China is known to produce many modern-day items but perhaps surprisingly it also produces the highest quantity of turquoise in the world. Evidence of Chinese turquoise and Chinese turquoise mines can be traced back 3700 years. And although these Chinese turquoise mines existed, most turquoise in the ancient world was acquired through trade with Mongols, Persians and Turks through the Silk Road.
Early evidence of Chinese turquoise can be found in the bronze plaque with turquoise overlay from the Erlitou culture site in Henan Province. It is even said that Marco Polo reported turquoise found in present-day Sichuan.
The preferred stone for most Chinese jewelry and carvings is traditionally jade which is why evidence of early Chinese turquoise is sparse. This, however, is not to say that all areas of China prefer jade to turquoise.
The Tibetans use turquoise more than any other gemstone. Believed to contain metaphysical powers such as good luck, it is worn in rings, bracelets, necklaces and adornment directly on hats and other clothing. It is also believed that turquoise properties contain healing powers. The Tibetans even use necklaces of felt with turquoise to adorn their domestic animals such as horses.
As far as the true physical turquoise properties, some consider Chinese turquoise to be a lower quality because of its color and matrix. The most desired turquoise properties are usually found in Persian turquoise with robin’s egg blue coloring and very little matrix. Typical Chinese turquoise properties can range from sky blue to spring-green coloring a—some stones even have yellows.
The greens vary from bright green to forest green and of course blue-green shades. Chinese turquoise serves as an excellent source for green turquoise jewelry. Chinese turquoise is usually stabilized with a clear epoxy to harden and seal it. This seal stabilizes the turquoise making the stone durable and resistant to the elements.
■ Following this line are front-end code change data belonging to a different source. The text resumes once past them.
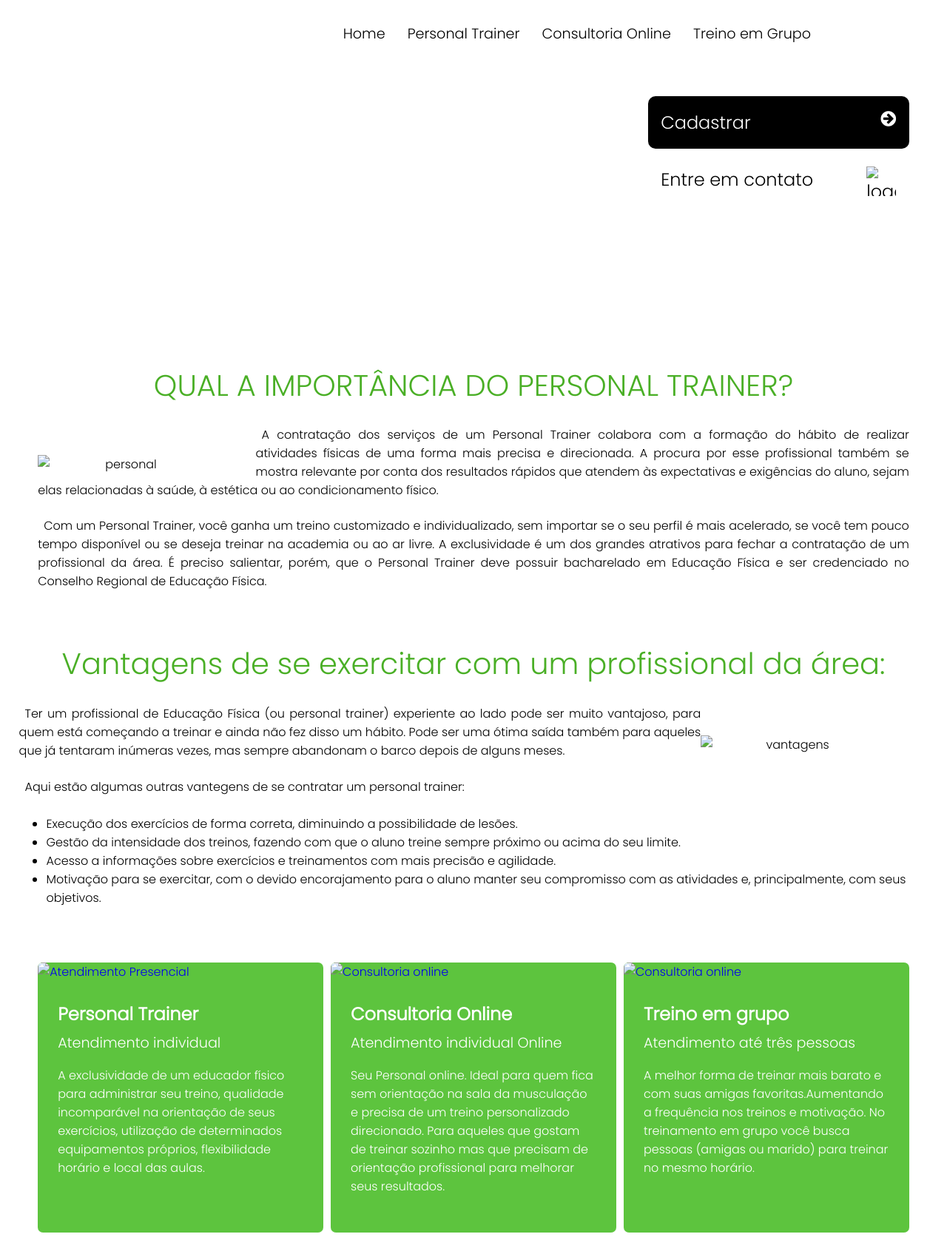
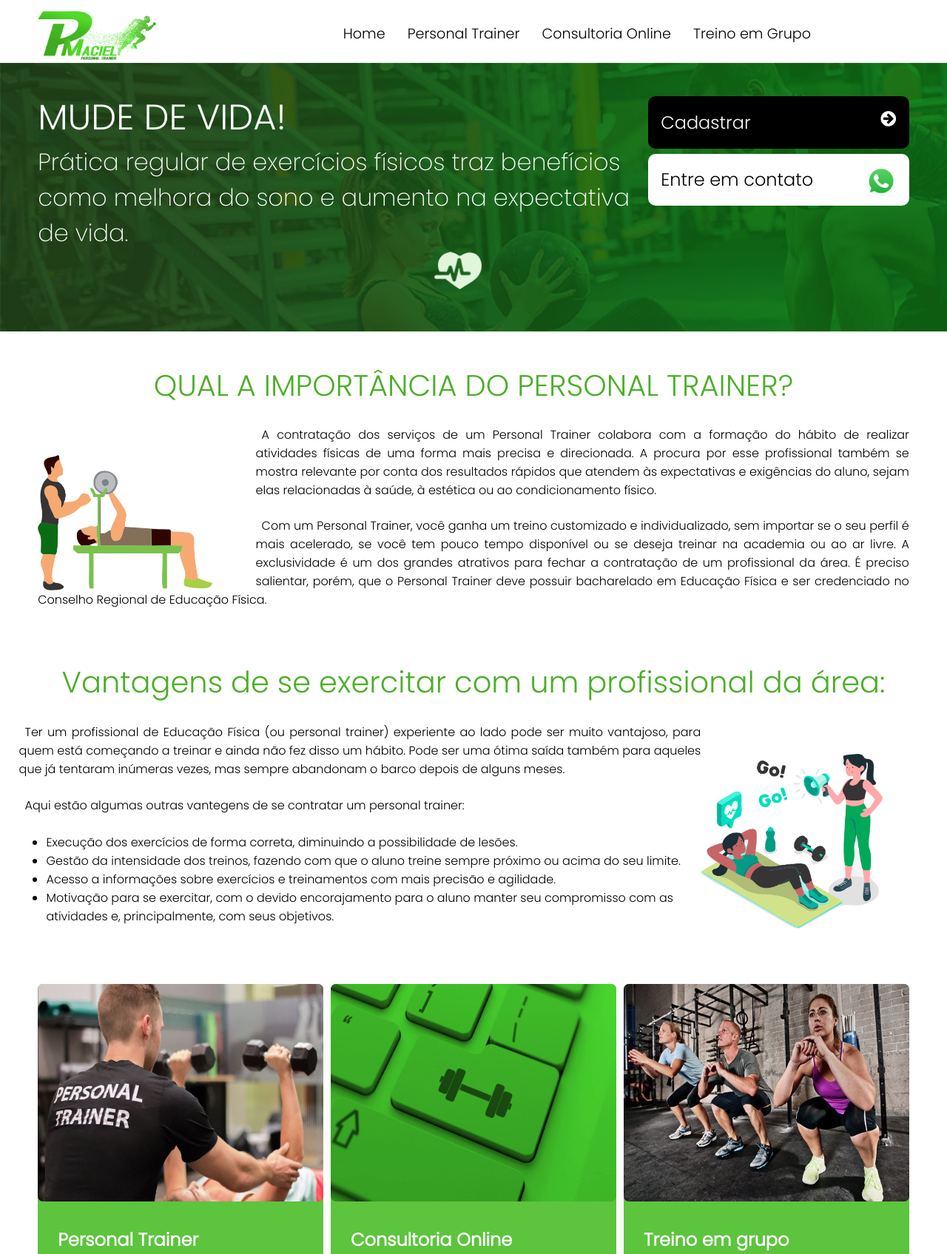
Before and after one commit to RobertoMartins/site-personal-web-I, a plain HTML site: page index.html in a window 1280 px wide. Shown: the part 35-1730 px from the top of the page at 74% size. Drawn offline with nearby package versions, Linux system fonts and the light colour scheme; files that its build step writes are made by us from their sources.

Commit message:
Corrigindo links dos diretorios.

```diff
--- a/index.html
+++ b/index.html
@@ -9,12 +9,12 @@
     <meta name="keywords" content="Emagrecimento, Treino, Personal,Consultoria online">
     <meta name="robots" content="index, follow">
     <meta name="author" content="Roberto Martins">
-    <link rel="stylesheet" href="css/global.css">
+    <link rel="stylesheet" href="styles/global.css">
     <link href="https://stackpath.bootstrapcdn.com/font-awesome/4.7.0/css/font-awesome.min.css" rel="stylesheet"
         integrity="sha384-wvfXpqpZZVQGK6TAh5PVlGOfQNHSoD2xbE+QkPxCAFlNEevoEH3Sl0sibVcOQVnN" crossorigin="anonymous">
     <link href='https://fonts.googleapis.com/css?family=Lato:400,300,700' rel='stylesheet' type='text/css'>
     <link href="https://fonts.googleapis.com/css?family=Noto+Sans+JP|Raleway|Roboto&display=swap" rel="stylesheet">
-    <link rel="icon" href="img/icon-pm.png">
+    <link rel="icon" href="images/icon-pm.png">
     <link href="https://fonts.googleapis.com/css2?family=Poppins:wght@200;300&display=swap" rel="stylesheet">
     <script src="https://ajax.googleapis.com/ajax/libs/jquery/3.4.1/jquery.min.js">$('.whatsapp').fadeOut();</script>
 </head>
@@ -53,7 +53,7 @@
 
             <div class="btn  bg-white "><a
                     href="https://api.whatsapp.com/send?phone=5564992725465&text=Queria uma informação sobre um serviço"
-                    class="btn-sobre">Entre em contato<img src=img/whatsapp.png alt="logo whataspp"></a></div>
+                    class="btn-sobre">Entre em contato<img src=images/whatsapp.png alt="logo whataspp"></a></div>
         </div>
     </div>
     <!--/BANNER TOPO-->
@@ -61,7 +61,7 @@
 
     <div class="importancia container">
         <h2>QUAL A IMPORTÂNCIA DO PERSONAL TRAINER?</h2>
-        <img src="img/personal.png" alt="personal" />
+        <img src="images/personal.png" alt="personal" />
         <p>A contratação dos serviços de um Personal Trainer colabora com a formação do hábito de realizar atividades
             físicas de
             uma forma mais precisa e direcionada. A procura por esse profissional também se mostra relevante por conta
@@ -81,7 +81,7 @@
 
     <div class="vantagens container">
         <h2>Vantagens de se exercitar com um profissional da área:</h2>
-        <img src="img/personal2.png" alt="vantagens">
+        <img src="images/personal2.png" alt="vantagens">
         <p>Ter um profissional de Educação Física (ou personal trainer) experiente ao lado pode ser muito vantajoso,
             para quem está começando a treinar e ainda não fez disso um hábito. Pode ser uma ótima saída também para
             aqueles que já tentaram inúmeras vezes, mas sempre abandonam o barco depois de alguns meses.</p>
@@ -101,7 +101,7 @@
         <!--SERVIÇOS-->
 
         <article class="servico bg-black-smooth" id="serv1">
-            <a href="personal.html"><img src="img/serv-1.jpg" alt="Atendimento Presencial"></a>
+            <a href="personal.html"><img src="images/serv-1.jpg" alt="Atendimento Presencial"></a>
             <div class="inner">
                 <a href="personal.html">Personal Trainer</a>
                 <h4>Atendimento individual</h4>
@@ -112,7 +112,7 @@
             </div>
         </article>
         <article class="servico bg-black-smooth" id="serv2">
-            <a href="consultoria.html"><img src="img/serv-2.jpg" alt="Consultoria online"></a>
+            <a href="consultoria.html"><img src="images/serv-2.jpg" alt="Consultoria online"></a>
             <div class="inner">
                 <a href="consultoria.html">Consultoria Online</a>
                 <h4>Atendimento individual Online</h4>
@@ -124,7 +124,7 @@
             </div>
         </article>
         <article class="servico bg-black-smooth" id="serv3">
-            <a href="grupo.html"><img src="img/serv-3.jpg" alt="Consultoria online"></a>
+            <a href="grupo.html"><img src="images/serv-3.jpg" alt="Consultoria online"></a>
             <div class="inner">
                 <a href="grupo.html">Treino em grupo</a>
                 <h4>Atendimento até três pessoas</h4>
--- a/scripts/geraTexto.js
+++ b/scripts/geraTexto.js
@@ -9,7 +9,7 @@ var sexo = localStorage.getItem("sexo");
 function montarTexto(){
     var conteudo = document.getElementById("concluido");
 
-    conteudo.innerHTML="<h2>Cadastro efetuado com sucesso!</h2><img src='img/concluido.jpg'>"+
+    conteudo.innerHTML="<h2>Cadastro efetuado com sucesso!</h2><img src='images/concluido.jpg'>"+
     "<p>Parabens <strong>"+nome+"</strong> seu cadastro foi efetuado com sucesso.</p>"+
     "<p>Fique atento no seu email <strong>"+email+"</strong>, você irá receber dicas de treino "+
     "especificas para quem é do sexo <strong>"+sexo+"</strong> e leva uma vida <strong>"+atividade+"</strong>.</p>";
--- a/styles/global.css
+++ b/styles/global.css
@@ -18,7 +18,7 @@ img{max-width: 100%;}
 .space{margin-top: 120px;}
 /*Cabecalho*/
 .cabecalho{ height: 120px ;position:fixed; background: #fff; margin: 0; z-index: 1;}
-.logo{width: 100px; height:90px ; float: left; background:url(../img/logo-mobile.png) center center/ 100px no-repeat; font-size: 0;}
+.logo{width: 100px; height:90px ; float: left; background:url(../images/logo-mobile.png) center center/ 100px no-repeat; font-size: 0;}
 .btn-menu{width: 50px; height: 50px; float: right; text-align: center; color: white; border-radius:50px ; cursor: pointer; margin-top: 5px;}
 
 /*MENU*/
@@ -31,7 +31,7 @@ img{max-width: 100%;}
 .menu li a:hover{ border:1px solid #4aaf26;}
 
 /*Banner*/
-.banner{ background: url(../img/fundo-banner.png) no-repeat fixed; height: 50%;}
+.banner{ background: url(../images/fundo-banner.png) no-repeat fixed; height: 50%;}
 .title{width: 100%;}
 .title  h2{font-size: 1.7em; color:#fff; font-weight: 500; margin: 0; }
 .title h3{font-size: 1em; color:#fff;font-weight: 100;}
@@ -130,7 +130,7 @@ img{max-width: 100%;}
 
 /* LARGE DEVICES - WIDE SCREENS*/
 @media screen and (min-width: 1240px) {
-    .logo{width: 160px; float: left; background:url(../img/logo.png) center center/ 160px no-repeat; font-size: 0;}
+    .logo{width: 160px; float: left; background:url(../images/logo.png) center center/ 160px no-repeat; font-size: 0;}
     .importancia img{width: 20%;}
     .servicos{grid-template-rows: 1fr ; grid-template-columns: 1fr 1fr 1fr;}
     .vantagens img{width: 20%;}
@@ -141,28 +141,28 @@ img{max-width: 100%;}
 
 @keyframes changeBackgroundImageDesk{
     0% {
-        background: url(../img/c-verde.png) no-repeat;
+        background: url(../images/c-verde.png) no-repeat;
     }
 
     50% {
-        background: url(../img/c-branco.png)no-repeat;
+        background: url(../images/c-branco.png)no-repeat;
     }
 
     100%{
-        background: url(../img/c-verde.png)no-repeat;
+        background: url(../images/c-verde.png)no-repeat;
     }
 }
 
 @keyframes changeBackgroundImage{
     0% {
-        background: url(../img/c-verde-mob.png) no-repeat;
+        background: url(../images/c-verde-mob.png) no-repeat;
     }
 
     50% {
-        background: url(../img/c-branco-mob.png)no-repeat;
+        background: url(../images/c-branco-mob.png)no-repeat;
     }
 
     100%{
-        background: url(../img/c-verde-mob.png)no-repeat;
+        background: url(../images/c-verde-mob.png)no-repeat;
     }
 }
```
Also changed, not shown: cadastro.html (+3 -3 lines), checkout.html (+2 -2 lines), consultoria.html (+3 -4 lines), grupo.html (+3 -4 lines), personal.html (+4 -4 lines).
Northwest of Shanghai is the Ma’ashan turquoise mines, and the Hubei Province produces turquoise in colors reminiscent of the now closed mines in Nevada—the turquoise that comes form China is often compared to the type produced from areas like Nevada.
Today China has mines that produce a great deal of turquoise because of the perfect elements. Turquoise is formed in shallow surfaces and in arid regions such as southwestern United States, Turkey, Persia and Sinai Peninsula. Because of these reasons, Chinese turquoise mines are typically found the Hubei Province.
Turquoise from the Hubei region sometimes obtains the brilliant blues long favored by turquoise enthusiasts. This blue coloring is much like the favored Persian turquoise coloring. Notable Chinese turquoise mines include: Juangcheng mine, the Jinliantong mine, and the Labashan mine all in the Zhushan of the Shiyan Prefecture.
Chinese turquoise may have started as a lesser-used stone in comparison to Persian turquoise or Egyptian turquoise but today the world looks to China for most of its supply for this increasingly valuable gemstone. With the many civilizations that have adorned the robin’s egg blue to blue-green gemstone, it’s safe to say turquoise is only becoming more popular with age. And as the stones reserves and mines begin to diminish, the value will only continue to rise.